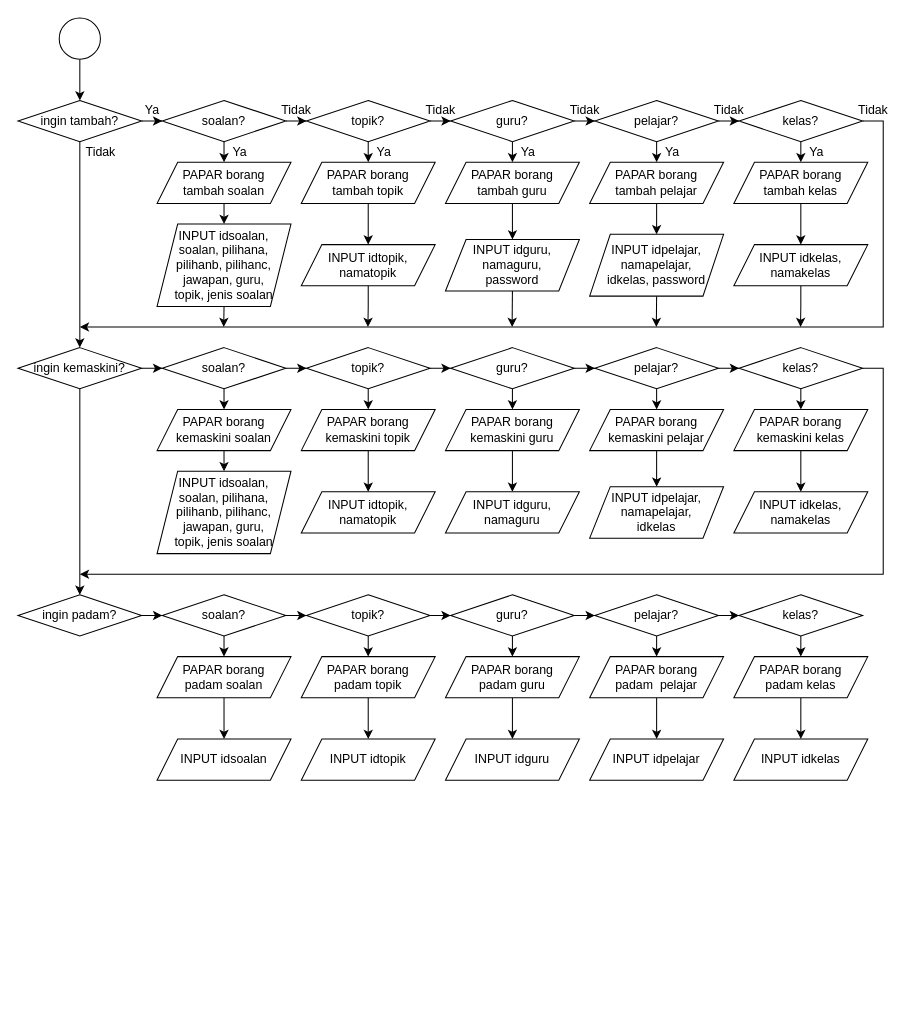
The draw.io diagram graphs/guru operations part 2.drawio in halouthere233/skkerjakursus2021private, before the edit. Source tidied: cells renumbered, new cells numbered last; positions are measured from the earlier drawing's top-left corner, leaving out a move shared by most shapes. Both pictures are drawn from the tidied source at 103%, with x=0, y=0 at pixel (18, 18).
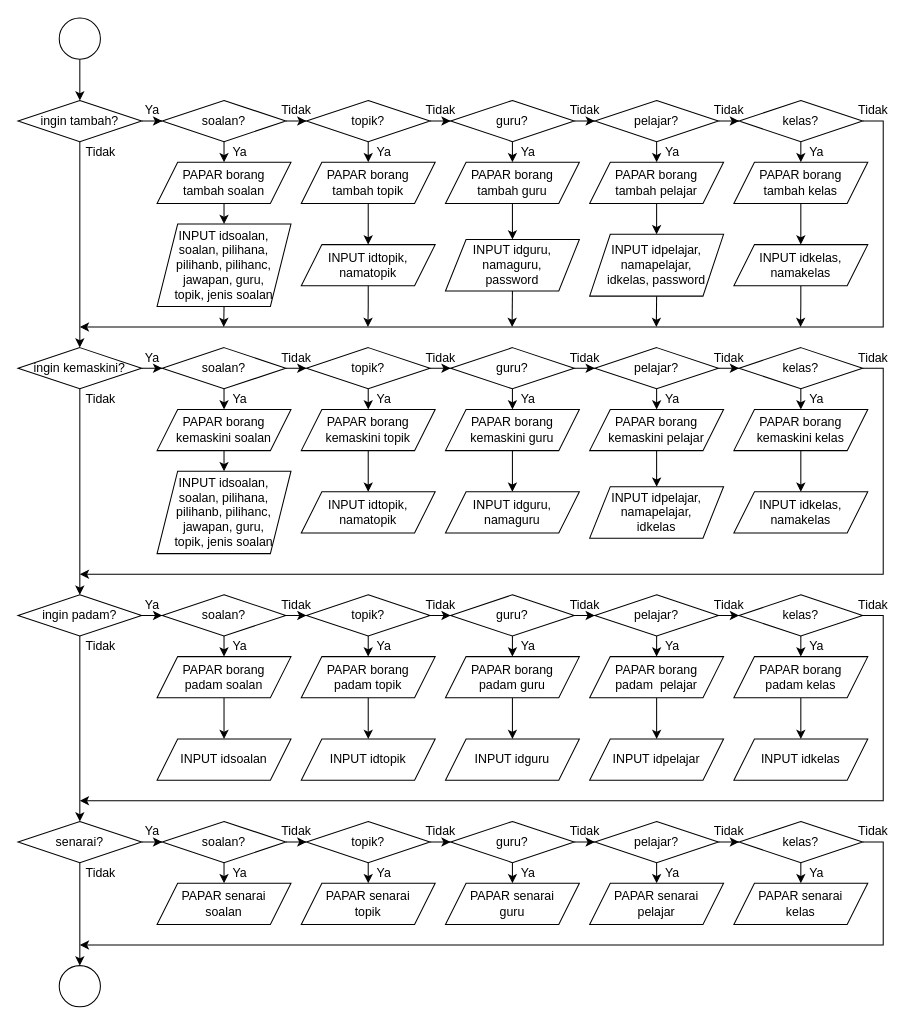
The same page after the edit.

The change refers to these unchanged cells:
```xml
<mxCell id="88" value="ingin padam?" style="rhombus;whiteSpace=wrap;html=1;" parent="1" vertex="1">
  <mxGeometry y="560" width="120" height="40" as="geometry" />
</mxCell>
<mxCell id="102" value="kelas?" style="rhombus;whiteSpace=wrap;html=1;" parent="1" vertex="1">
  <mxGeometry x="700" y="560" width="120" height="40" as="geometry" />
</mxCell>
```

Change to the diagram source:
```diff
@@
+    <mxCell id="118" style="edgeStyle=orthogonalEdgeStyle;rounded=0;jettySize=auto;html=1;exitX=0.5;exitY=1;exitDx=0;exitDy=0;entryX=0.5;entryY=0;entryDx=0;entryDy=0;" parent="1" edge="1" source="88" target="122">
+      <mxGeometry relative="1" as="geometry" />
+    </mxCell>
@@
+    <mxCell id="119" style="edgeStyle=orthogonalEdgeStyle;rounded=0;jettySize=auto;html=1;exitX=1;exitY=0.5;exitDx=0;exitDy=0;" parent="1" edge="1" source="102">
+      <mxGeometry relative="1" as="geometry">
+        <mxPoint x="60" y="760" as="targetPoint" />
+        <Array as="points">
+          <mxPoint x="840" y="580" />
+          <mxPoint x="840" y="760" />
+        </Array>
+      </mxGeometry>
+    </mxCell>
@@
+    <mxCell id="120" style="edgeStyle=orthogonalEdgeStyle;rounded=0;jettySize=auto;html=1;" parent="1" edge="1" source="122" target="125">
+      <mxGeometry relative="1" as="geometry" />
+    </mxCell>
+    <mxCell id="121" style="edgeStyle=orthogonalEdgeStyle;rounded=0;jettySize=auto;html=1;exitX=0.5;exitY=1;exitDx=0;exitDy=0;entryX=0.5;entryY=0;entryDx=0;entryDy=0;" parent="1" edge="1" source="122" target="143">
+      <mxGeometry relative="1" as="geometry" />
+    </mxCell>
+    <mxCell id="122" value="senarai?" style="rhombus;whiteSpace=wrap;html=1;" parent="1" vertex="1">
+      <mxGeometry y="780" width="120" height="40" as="geometry" />
+    </mxCell>
+    <mxCell id="123" style="edgeStyle=orthogonalEdgeStyle;rounded=0;jettySize=auto;html=1;" parent="1" edge="1" source="125" target="128">
+      <mxGeometry relative="1" as="geometry" />
+    </mxCell>
+    <mxCell id="124" style="edgeStyle=orthogonalEdgeStyle;rounded=0;jettySize=auto;html=1;exitX=0.5;exitY=1;exitDx=0;exitDy=0;entryX=0.5;entryY=0;entryDx=0;entryDy=0;" parent="1" edge="1" source="125" target="138">
+      <mxGeometry relative="1" as="geometry" />
+    </mxCell>
+    <mxCell id="125" value="soalan?" style="rhombus;whiteSpace=wrap;html=1;" parent="1" vertex="1">
+      <mxGeometry x="140" y="780" width="120" height="40" as="geometry" />
+    </mxCell>
+    <mxCell id="126" style="edgeStyle=orthogonalEdgeStyle;rounded=0;jettySize=auto;html=1;" parent="1" edge="1" source="128" target="131">
+      <mxGeometry relative="1" as="geometry" />
+    </mxCell>
+    <mxCell id="127" style="edgeStyle=orthogonalEdgeStyle;rounded=0;jettySize=auto;html=1;exitX=0.5;exitY=1;exitDx=0;exitDy=0;entryX=0.5;entryY=0;entryDx=0;entryDy=0;" parent="1" edge="1" source="128" target="139">
+      <mxGeometry relative="1" as="geometry" />
+    </mxCell>
+    <mxCell id="128" value="topik?" style="rhombus;whiteSpace=wrap;html=1;" parent="1" vertex="1">
+      <mxGeometry x="280" y="780" width="120" height="40" as="geometry" />
+    </mxCell>
+    <mxCell id="129" style="edgeStyle=orthogonalEdgeStyle;rounded=0;jettySize=auto;html=1;" parent="1" edge="1" source="131" target="134">
+      <mxGeometry relative="1" as="geometry" />
+    </mxCell>
+    <mxCell id="130" style="edgeStyle=orthogonalEdgeStyle;rounded=0;jettySize=auto;html=1;exitX=0.5;exitY=1;exitDx=0;exitDy=0;entryX=0.5;entryY=0;entryDx=0;entryDy=0;" parent="1" edge="1" source="131" target="140">
+      <mxGeometry relative="1" as="geometry" />
+    </mxCell>
+    <mxCell id="131" value="guru?" style="rhombus;whiteSpace=wrap;html=1;" parent="1" vertex="1">
+      <mxGeometry x="420" y="780" width="120" height="40" as="geometry" />
+    </mxCell>
+    <mxCell id="132" style="edgeStyle=orthogonalEdgeStyle;rounded=0;jettySize=auto;html=1;" parent="1" edge="1" source="134" target="137">
+      <mxGeometry relative="1" as="geometry" />
+    </mxCell>
+    <mxCell id="133" style="edgeStyle=orthogonalEdgeStyle;rounded=0;jettySize=auto;html=1;exitX=0.5;exitY=1;exitDx=0;exitDy=0;entryX=0.5;entryY=0;entryDx=0;entryDy=0;" parent="1" edge="1" source="134" target="141">
+      <mxGeometry relative="1" as="geometry" />
+    </mxCell>
+    <mxCell id="134" value="pelajar?" style="rhombus;whiteSpace=wrap;html=1;" parent="1" vertex="1">
+      <mxGeometry x="560" y="780" width="120" height="40" as="geometry" />
+    </mxCell>
+    <mxCell id="135" style="edgeStyle=orthogonalEdgeStyle;rounded=0;jettySize=auto;html=1;exitX=0.5;exitY=1;exitDx=0;exitDy=0;entryX=0.5;entryY=0;entryDx=0;entryDy=0;" parent="1" edge="1" source="137" target="142">
+      <mxGeometry relative="1" as="geometry" />
+    </mxCell>
+    <mxCell id="136" style="edgeStyle=orthogonalEdgeStyle;rounded=0;jettySize=auto;html=1;exitX=1;exitY=0.5;exitDx=0;exitDy=0;" parent="1" edge="1" source="137">
+      <mxGeometry relative="1" as="geometry">
+        <mxPoint x="60" y="900" as="targetPoint" />
+        <Array as="points">
+          <mxPoint x="840" y="800" />
+          <mxPoint x="840" y="900" />
+        </Array>
+      </mxGeometry>
+    </mxCell>
+    <mxCell id="137" value="kelas?" style="rhombus;whiteSpace=wrap;html=1;" parent="1" vertex="1">
+      <mxGeometry x="700" y="780" width="120" height="40" as="geometry" />
+    </mxCell>
+    <mxCell id="138" value="PAPAR senarai&lt;br&gt;soalan" style="shape=parallelogram;perimeter=parallelogramPerimeter;whiteSpace=wrap;html=1;fixedSize=1;" parent="1" vertex="1">
+      <mxGeometry x="135" y="840" width="130" height="40" as="geometry" />
+    </mxCell>
+    <mxCell id="139" value="PAPAR senarai&lt;br&gt;topik" style="shape=parallelogram;perimeter=parallelogramPerimeter;whiteSpace=wrap;html=1;fixedSize=1;" parent="1" vertex="1">
+      <mxGeometry x="275" y="840" width="130" height="40" as="geometry" />
+    </mxCell>
+    <mxCell id="140" value="PAPAR senarai&lt;br&gt;guru" style="shape=parallelogram;perimeter=parallelogramPerimeter;whiteSpace=wrap;html=1;fixedSize=1;" parent="1" vertex="1">
+      <mxGeometry x="415" y="840" width="130" height="40" as="geometry" />
+    </mxCell>
+    <mxCell id="141" value="PAPAR senarai&lt;br&gt;pelajar" style="shape=parallelogram;perimeter=parallelogramPerimeter;whiteSpace=wrap;html=1;fixedSize=1;" parent="1" vertex="1">
+      <mxGeometry x="555" y="840" width="130" height="40" as="geometry" />
+    </mxCell>
+    <mxCell id="142" value="PAPAR senarai&lt;br&gt;kelas" style="shape=parallelogram;perimeter=parallelogramPerimeter;whiteSpace=wrap;html=1;fixedSize=1;" parent="1" vertex="1">
+      <mxGeometry x="695" y="840" width="130" height="40" as="geometry" />
+    </mxCell>
+    <mxCell id="143" style="ellipse;whiteSpace=wrap;html=1;" parent="1" vertex="1">
+      <mxGeometry x="40" y="920" width="40" height="40" as="geometry" />
+    </mxCell>
+    <mxCell id="144" value="Tidak" style="text;html=1;align=center;verticalAlign=middle;strokeColor=none;fillColor=none;" parent="1" vertex="1">
+      <mxGeometry x="810" y="320" width="40" height="20" as="geometry" />
+    </mxCell>
+    <mxCell id="145" value="Ya" style="text;html=1;align=center;verticalAlign=middle;strokeColor=none;fillColor=none;" parent="1" vertex="1">
+      <mxGeometry x="760" y="360" width="30" height="20" as="geometry" />
+    </mxCell>
+    <mxCell id="146" value="Tidak" style="text;html=1;align=center;verticalAlign=middle;strokeColor=none;fillColor=none;" parent="1" vertex="1">
+      <mxGeometry x="670" y="320" width="40" height="20" as="geometry" />
+    </mxCell>
+    <mxCell id="147" value="Ya" style="text;html=1;align=center;verticalAlign=middle;strokeColor=none;fillColor=none;" parent="1" vertex="1">
+      <mxGeometry x="620" y="360" width="30" height="20" as="geometry" />
+    </mxCell>
+    <mxCell id="148" value="Tidak" style="text;html=1;align=center;verticalAlign=middle;strokeColor=none;fillColor=none;" parent="1" vertex="1">
+      <mxGeometry x="530" y="320" width="40" height="20" as="geometry" />
+    </mxCell>
+    <mxCell id="149" value="Ya" style="text;html=1;align=center;verticalAlign=middle;strokeColor=none;fillColor=none;" parent="1" vertex="1">
+      <mxGeometry x="480" y="360" width="30" height="20" as="geometry" />
+    </mxCell>
+    <mxCell id="150" value="Tidak" style="text;html=1;align=center;verticalAlign=middle;strokeColor=none;fillColor=none;" parent="1" vertex="1">
+      <mxGeometry x="390" y="320" width="40" height="20" as="geometry" />
+    </mxCell>
+    <mxCell id="151" value="Ya" style="text;html=1;align=center;verticalAlign=middle;strokeColor=none;fillColor=none;" parent="1" vertex="1">
+      <mxGeometry x="340" y="360" width="30" height="20" as="geometry" />
+    </mxCell>
+    <mxCell id="152" value="Tidak" style="text;html=1;align=center;verticalAlign=middle;strokeColor=none;fillColor=none;" parent="1" vertex="1">
+      <mxGeometry x="250" y="320" width="40" height="20" as="geometry" />
+    </mxCell>
+    <mxCell id="153" value="Ya" style="text;html=1;align=center;verticalAlign=middle;strokeColor=none;fillColor=none;" parent="1" vertex="1">
+      <mxGeometry x="200" y="360" width="30" height="20" as="geometry" />
+    </mxCell>
+    <mxCell id="154" value="Ya" style="text;html=1;align=center;verticalAlign=middle;strokeColor=none;fillColor=none;" parent="1" vertex="1">
+      <mxGeometry x="115" y="320" width="30" height="20" as="geometry" />
+    </mxCell>
+    <mxCell id="155" value="Tidak" style="text;html=1;align=center;verticalAlign=middle;strokeColor=none;fillColor=none;" parent="1" vertex="1">
+      <mxGeometry x="60" y="360" width="40" height="20" as="geometry" />
+    </mxCell>
+    <mxCell id="156" value="Tidak" style="text;html=1;align=center;verticalAlign=middle;strokeColor=none;fillColor=none;" parent="1" vertex="1">
+      <mxGeometry x="810" y="560" width="40" height="20" as="geometry" />
+    </mxCell>
+    <mxCell id="157" value="Ya" style="text;html=1;align=center;verticalAlign=middle;strokeColor=none;fillColor=none;" parent="1" vertex="1">
+      <mxGeometry x="760" y="600" width="30" height="20" as="geometry" />
+    </mxCell>
+    <mxCell id="158" value="Tidak" style="text;html=1;align=center;verticalAlign=middle;strokeColor=none;fillColor=none;" parent="1" vertex="1">
+      <mxGeometry x="670" y="560" width="40" height="20" as="geometry" />
+    </mxCell>
+    <mxCell id="159" value="Ya" style="text;html=1;align=center;verticalAlign=middle;strokeColor=none;fillColor=none;" parent="1" vertex="1">
+      <mxGeometry x="620" y="600" width="30" height="20" as="geometry" />
+    </mxCell>
+    <mxCell id="160" value="Tidak" style="text;html=1;align=center;verticalAlign=middle;strokeColor=none;fillColor=none;" parent="1" vertex="1">
+      <mxGeometry x="530" y="560" width="40" height="20" as="geometry" />
+    </mxCell>
+    <mxCell id="161" value="Ya" style="text;html=1;align=center;verticalAlign=middle;strokeColor=none;fillColor=none;" parent="1" vertex="1">
+      <mxGeometry x="480" y="600" width="30" height="20" as="geometry" />
+    </mxCell>
+    <mxCell id="162" value="Tidak" style="text;html=1;align=center;verticalAlign=middle;strokeColor=none;fillColor=none;" parent="1" vertex="1">
+      <mxGeometry x="390" y="560" width="40" height="20" as="geometry" />
+    </mxCell>
+    <mxCell id="163" value="Ya" style="text;html=1;align=center;verticalAlign=middle;strokeColor=none;fillColor=none;" parent="1" vertex="1">
+      <mxGeometry x="340" y="600" width="30" height="20" as="geometry" />
+    </mxCell>
+    <mxCell id="164" value="Tidak" style="text;html=1;align=center;verticalAlign=middle;strokeColor=none;fillColor=none;" parent="1" vertex="1">
+      <mxGeometry x="250" y="560" width="40" height="20" as="geometry" />
+    </mxCell>
+    <mxCell id="165" value="Ya" style="text;html=1;align=center;verticalAlign=middle;strokeColor=none;fillColor=none;" parent="1" vertex="1">
+      <mxGeometry x="200" y="600" width="30" height="20" as="geometry" />
+    </mxCell>
+    <mxCell id="166" value="Ya" style="text;html=1;align=center;verticalAlign=middle;strokeColor=none;fillColor=none;" parent="1" vertex="1">
+      <mxGeometry x="115" y="560" width="30" height="20" as="geometry" />
+    </mxCell>
+    <mxCell id="167" value="Tidak" style="text;html=1;align=center;verticalAlign=middle;strokeColor=none;fillColor=none;" parent="1" vertex="1">
+      <mxGeometry x="60" y="600" width="40" height="20" as="geometry" />
+    </mxCell>
+    <mxCell id="168" value="Tidak" style="text;html=1;align=center;verticalAlign=middle;strokeColor=none;fillColor=none;" parent="1" vertex="1">
+      <mxGeometry x="810" y="780" width="40" height="20" as="geometry" />
+    </mxCell>
+    <mxCell id="169" value="Ya" style="text;html=1;align=center;verticalAlign=middle;strokeColor=none;fillColor=none;" parent="1" vertex="1">
+      <mxGeometry x="760" y="820" width="30" height="20" as="geometry" />
+    </mxCell>
+    <mxCell id="170" value="Tidak" style="text;html=1;align=center;verticalAlign=middle;strokeColor=none;fillColor=none;" parent="1" vertex="1">
+      <mxGeometry x="670" y="780" width="40" height="20" as="geometry" />
+    </mxCell>
+    <mxCell id="171" value="Ya" style="text;html=1;align=center;verticalAlign=middle;strokeColor=none;fillColor=none;" parent="1" vertex="1">
+      <mxGeometry x="620" y="820" width="30" height="20" as="geometry" />
+    </mxCell>
+    <mxCell id="172" value="Tidak" style="text;html=1;align=center;verticalAlign=middle;strokeColor=none;fillColor=none;" parent="1" vertex="1">
+      <mxGeometry x="530" y="780" width="40" height="20" as="geometry" />
+    </mxCell>
+    <mxCell id="173" value="Ya" style="text;html=1;align=center;verticalAlign=middle;strokeColor=none;fillColor=none;" parent="1" vertex="1">
+      <mxGeometry x="480" y="820" width="30" height="20" as="geometry" />
+    </mxCell>
+    <mxCell id="174" value="Tidak" style="text;html=1;align=center;verticalAlign=middle;strokeColor=none;fillColor=none;" parent="1" vertex="1">
+      <mxGeometry x="390" y="780" width="40" height="20" as="geometry" />
+    </mxCell>
+    <mxCell id="175" value="Ya" style="text;html=1;align=center;verticalAlign=middle;strokeColor=none;fillColor=none;" parent="1" vertex="1">
+      <mxGeometry x="340" y="820" width="30" height="20" as="geometry" />
+    </mxCell>
+    <mxCell id="176" value="Tidak" style="text;html=1;align=center;verticalAlign=middle;strokeColor=none;fillColor=none;" parent="1" vertex="1">
+      <mxGeometry x="250" y="780" width="40" height="20" as="geometry" />
+    </mxCell>
+    <mxCell id="177" value="Ya" style="text;html=1;align=center;verticalAlign=middle;strokeColor=none;fillColor=none;" parent="1" vertex="1">
+      <mxGeometry x="200" y="820" width="30" height="20" as="geometry" />
+    </mxCell>
+    <mxCell id="178" value="Ya" style="text;html=1;align=center;verticalAlign=middle;strokeColor=none;fillColor=none;" parent="1" vertex="1">
+      <mxGeometry x="115" y="780" width="30" height="20" as="geometry" />
+    </mxCell>
+    <mxCell id="179" value="Tidak" style="text;html=1;align=center;verticalAlign=middle;strokeColor=none;fillColor=none;" parent="1" vertex="1">
+      <mxGeometry x="60" y="820" width="40" height="20" as="geometry" />
+    </mxCell>
```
- - -
Out of the entries, pull every line that mentions "cells".

The draw.io diagram graphs/guru operations part 2.drawio in halouthere233/skkerjakursus2021private, before the edit. Source tidied: cells renumbered, new cells numbered last; positions are measured from the earlier drawing's top-left corner, leaving out a move shared by most shapes. Both pictures are drawn from the tidied source at 103%, with x=0, y=0 at pixel (18, 18).
The change refers to these unchanged cells:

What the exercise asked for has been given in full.